### [What is required]
Each line of the entries below that includes "Admin" belongs in your answer.
- - -
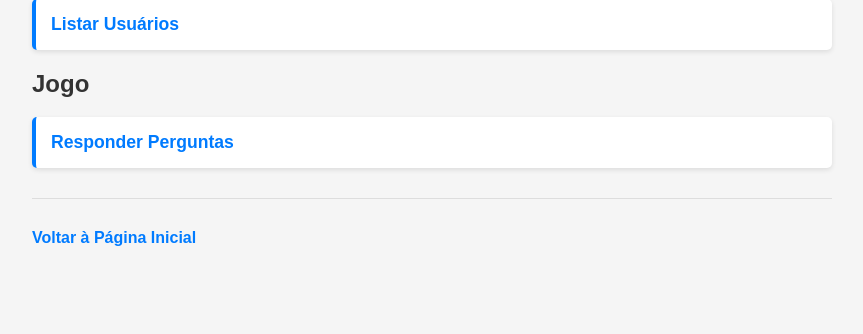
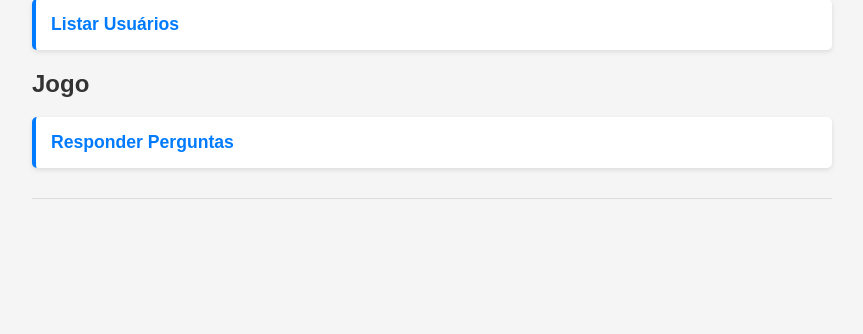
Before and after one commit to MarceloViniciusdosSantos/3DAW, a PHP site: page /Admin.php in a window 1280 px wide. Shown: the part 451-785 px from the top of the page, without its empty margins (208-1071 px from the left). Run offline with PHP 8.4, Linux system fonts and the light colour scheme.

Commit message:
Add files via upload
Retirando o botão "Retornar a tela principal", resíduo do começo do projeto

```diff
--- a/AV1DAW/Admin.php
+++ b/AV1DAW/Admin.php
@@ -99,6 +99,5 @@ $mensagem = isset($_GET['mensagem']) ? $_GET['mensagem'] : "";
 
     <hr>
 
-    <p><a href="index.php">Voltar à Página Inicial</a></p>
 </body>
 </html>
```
- - -
### [Task response]
Before and after one commit to MarceloViniciusdosSantos/3DAW, a PHP site: page /Admin.php in a window 1280 px wide. Shown: the part 451-785 px from the top of the page, without its empty margins (208-1071 px from the left). Run offline with PHP 8.4, Linux system fonts and the light colour scheme.
--- a/AV1DAW/Admin.php
+++ b/AV1DAW/Admin.php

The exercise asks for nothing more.